Hawking says in his book “The Grand Design” that, given the existence of gravity, “the universe can and will create itself from nothing,” according to an excerpt published Thursday in The Times of London.
“Spontaneous creation is the reason why there is something rather than nothing, why the universe exists, why we exist,” he writes in the excerpt.
“It is not necessary to invoke God to light the blue touch paper [fuse] and set the universe going,” he writes.
Hawking also, according to this CNN piece, refers to the argument made by some people that since the laws of physics that govern our universe make possible a planet like Earth, where life can exist, that means God must have created the universe in such a way that human life could develop. Hawking responds with string theory and the possibility of multiple universes, which of course would mean there is nothing special about our universe. But I don’t see how the physics of our universe, or whether our universe is the only one or only one of many, affects the existence of God. Why would God’s existence be less likely if the universe we live in is not the only one, or if the planet we live on is not the only planet with intelligent life, even in this universe?
In a way, Hawking is accepting the validity of the very arguments he says are false in order to deny the existence of God: If those are the arguments people make to prove God exists, and then if those arguments are false, that must mean the existence of God is false as well. To me, though, it’s just as illogical to claim that you have disproved God’s existence by disproving the arguments made for God’s existence as it is to argue for God’s existence using illogical arguments to start with.
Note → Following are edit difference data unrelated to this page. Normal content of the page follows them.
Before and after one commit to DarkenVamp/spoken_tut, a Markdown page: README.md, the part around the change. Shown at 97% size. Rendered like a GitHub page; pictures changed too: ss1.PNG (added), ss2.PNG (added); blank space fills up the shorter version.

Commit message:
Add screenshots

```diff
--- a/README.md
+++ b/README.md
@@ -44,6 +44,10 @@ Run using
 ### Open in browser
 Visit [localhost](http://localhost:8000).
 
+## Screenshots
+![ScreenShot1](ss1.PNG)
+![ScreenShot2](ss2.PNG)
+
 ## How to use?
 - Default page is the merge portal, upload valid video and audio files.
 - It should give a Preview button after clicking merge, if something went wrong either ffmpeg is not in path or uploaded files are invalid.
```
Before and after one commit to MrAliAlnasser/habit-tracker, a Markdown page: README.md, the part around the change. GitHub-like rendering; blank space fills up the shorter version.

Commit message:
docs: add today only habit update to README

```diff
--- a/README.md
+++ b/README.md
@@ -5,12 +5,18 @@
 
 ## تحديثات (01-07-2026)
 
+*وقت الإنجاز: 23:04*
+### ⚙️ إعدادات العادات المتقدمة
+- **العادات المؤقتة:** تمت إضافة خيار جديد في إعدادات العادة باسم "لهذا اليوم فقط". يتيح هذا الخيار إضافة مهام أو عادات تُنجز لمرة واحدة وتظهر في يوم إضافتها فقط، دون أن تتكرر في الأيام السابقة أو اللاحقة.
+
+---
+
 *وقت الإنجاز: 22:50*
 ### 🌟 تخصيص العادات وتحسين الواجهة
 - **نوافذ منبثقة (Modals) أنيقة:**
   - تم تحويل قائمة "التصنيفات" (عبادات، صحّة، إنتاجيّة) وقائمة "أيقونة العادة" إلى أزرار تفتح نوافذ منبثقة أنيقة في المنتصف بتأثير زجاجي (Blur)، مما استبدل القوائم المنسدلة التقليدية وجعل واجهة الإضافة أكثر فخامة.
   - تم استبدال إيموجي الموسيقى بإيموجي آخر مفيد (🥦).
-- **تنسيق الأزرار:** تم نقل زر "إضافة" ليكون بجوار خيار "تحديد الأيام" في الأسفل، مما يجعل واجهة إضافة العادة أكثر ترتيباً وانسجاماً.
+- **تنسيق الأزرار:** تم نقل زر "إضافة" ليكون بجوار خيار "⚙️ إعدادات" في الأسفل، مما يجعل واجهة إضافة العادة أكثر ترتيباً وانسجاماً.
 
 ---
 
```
Obviously, even using words like “prove” or “disprove” to argue for or against the existence of God is a bit ridiculous, since by definition one can never do either one. How can you prove or disprove the existence of something without a definition of the something? The answer to any conversation that begins with the question, “Do you believe in God?” should not be “Yes,” “No,” or even “I don’t know.” It should be “Define God, and then I’ll tell you if I believe that thing exists.”